Mardi Gras parades are rolling in our city. Judging by the televised portions, not many people are lining the streets to grab for beads, but it’s an emotional thing for the city. Front page of Sunday’s Times-Picayunes addresses the two ways Mardi Gras is viewed. The outside world sees decadence and debauchery, beads and breasts, Bourbon Street and booze. To most locals, Mardi Gras is about kids catching throws, masking with friends, bands marching down St. Charles Avenue.

I had not thought of that distinction, but it explains something. I recall a phone call I received one Mardi Gras Tuesday (redundant, I know) at the First Baptist Church of Kenner. A church supply salesman was calling for one of our ministers. I told him it was a holiday, the offices were closed, and Jim was not in. Long pause, then, “What holiday is it?” Mardi Gras. Another pause, then, “And you close the church of the Lord Jesus Christ for such an ungodly display of wickedness as that?” I said, calmly, I hope, “Sir, the entire city shuts down. No stores are open, the streets are jammed. For most of us, it’s a great time to stay home with the family. Some of our people go to the parades and witness.” And I wondered why I felt it necessary to justify this to him. Incidentally, the man still wanted to argue that we were wrong in closing the office, that we should take a stronger stand against the wickedness.
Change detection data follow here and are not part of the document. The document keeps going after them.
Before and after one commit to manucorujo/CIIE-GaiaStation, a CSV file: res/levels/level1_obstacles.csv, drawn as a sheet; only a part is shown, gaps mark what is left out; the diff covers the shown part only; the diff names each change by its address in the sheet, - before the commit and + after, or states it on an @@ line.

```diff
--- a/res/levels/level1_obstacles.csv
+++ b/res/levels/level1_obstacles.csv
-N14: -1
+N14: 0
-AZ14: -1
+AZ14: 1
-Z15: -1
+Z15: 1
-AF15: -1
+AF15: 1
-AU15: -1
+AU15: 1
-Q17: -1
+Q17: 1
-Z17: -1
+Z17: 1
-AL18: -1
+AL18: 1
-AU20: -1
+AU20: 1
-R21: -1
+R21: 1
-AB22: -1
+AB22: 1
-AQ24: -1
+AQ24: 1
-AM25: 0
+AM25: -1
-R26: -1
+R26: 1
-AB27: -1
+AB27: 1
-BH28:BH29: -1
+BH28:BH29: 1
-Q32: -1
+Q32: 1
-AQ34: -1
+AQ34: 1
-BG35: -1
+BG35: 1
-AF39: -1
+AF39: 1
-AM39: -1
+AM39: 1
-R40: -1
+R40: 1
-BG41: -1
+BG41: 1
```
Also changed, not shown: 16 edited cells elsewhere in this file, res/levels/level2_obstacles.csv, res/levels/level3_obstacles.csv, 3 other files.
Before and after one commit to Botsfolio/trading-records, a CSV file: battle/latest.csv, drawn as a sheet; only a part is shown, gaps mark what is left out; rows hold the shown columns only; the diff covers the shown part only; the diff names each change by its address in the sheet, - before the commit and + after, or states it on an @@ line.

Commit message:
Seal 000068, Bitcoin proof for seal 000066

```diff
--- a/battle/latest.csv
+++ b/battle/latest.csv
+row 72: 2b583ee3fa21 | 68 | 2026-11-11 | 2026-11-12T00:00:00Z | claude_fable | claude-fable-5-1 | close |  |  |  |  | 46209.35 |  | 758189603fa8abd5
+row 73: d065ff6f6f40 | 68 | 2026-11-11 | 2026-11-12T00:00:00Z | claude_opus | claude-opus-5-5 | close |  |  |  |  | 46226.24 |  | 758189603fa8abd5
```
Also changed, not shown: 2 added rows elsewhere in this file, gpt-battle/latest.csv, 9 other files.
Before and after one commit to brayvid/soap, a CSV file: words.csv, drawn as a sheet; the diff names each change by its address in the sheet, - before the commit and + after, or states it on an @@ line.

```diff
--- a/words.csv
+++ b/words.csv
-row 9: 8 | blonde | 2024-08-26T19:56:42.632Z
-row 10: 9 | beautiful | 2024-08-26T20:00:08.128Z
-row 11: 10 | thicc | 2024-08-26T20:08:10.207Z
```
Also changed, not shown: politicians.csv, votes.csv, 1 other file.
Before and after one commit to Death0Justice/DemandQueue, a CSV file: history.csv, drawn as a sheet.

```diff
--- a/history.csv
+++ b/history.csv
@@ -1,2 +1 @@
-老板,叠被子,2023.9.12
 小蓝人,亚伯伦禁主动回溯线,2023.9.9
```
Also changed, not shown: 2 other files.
I told the gentleman that most of the parades are as tame and harmless as your high school homecoming parade such as we used to have in Double Springs, Alabama. It’s in the French Quarter where people show out, I explained, then felt bad because a) I had argued with him at all, and b) I’m in the weird position of defending Mardi Gras.

Home prices are zooming in this post-Katrina era. In most areas of metro New Orleans, something like 20 percent since the hurricane. This is the result, of course, of 200,000 homes being unliveable and the ones that are being highly sought after. Paper says some people are buying the damaged homes in Lakeview at one-half the previous value because they have finally found a way to afford to buy a home in New Orleans. Go figure.

In the days after the hurricane and flooding, FEMA contracted with several large companies to put the blue plastic “tarp” on damaged roofs. I got one and was grateful. It was actually thin plastic, designed to protect the house from another rain or two until the roof could be repaired or replaced. The paper says a small company in Alabama got one of the contracts and did the work for about $1,000 per home, which was one-third what the other companies charged. The sub-title of the article reads, “Big boys get lion’s share of work though little guy beats their prices.”

Paper says people are building in flood plains in other cities throughout the country, places like St. Louis which took a great deal of flooding some years back. Since then, an amazing 14,000 acres around the city have been developed, land that was flooded in 1993, and will certainly be in trouble next time the Mississippi overflows. The point being that the kind of flooding New Orleans experienced in 2005 may become commonplace. We certainly hope not. Would not wish this on our worst enemy. Much less good friends like the Missourans.

Congressional leaders Hastert and Pelosi are on their way down here to see for themselves. Paper says Senator Hilary Clinton is urging her colleagues to “go see for yourself.” Reminds me of the biblical invitation, found again and again: “Come and see.”

I called my mom on the family farm in Alabama yesterday. Pastor Mickey Crane was there. He’s been the family padre over 25 years and mom thinks he’s one of her sons. He’s a great and godly man in a hundred ways, plays guitar and sings, and always has a smile. “Hey, Brother Joe,” he said, “I’m trying to work out an arrangement.” What kind of arrangement? “I’m trying to get Dick Cheney to take my mother-in-law hunting.”

I’m preaching at 6 pm today at Doyline Baptist Church up close to Shreveport. They’re having an associational missions rally and several of us will be sharing what we know and what God has put upon our hearts about this region. Monday morning, I’m meeting with a group from the First Baptist Church of Natchitoches. They’ve been coming down to our area and will be helping us minister to some of our churches. Tuesday, Freddie Arnold and I meet with the directors of missions from around the state in Pineville, showing our DVD and telling them how to get involved.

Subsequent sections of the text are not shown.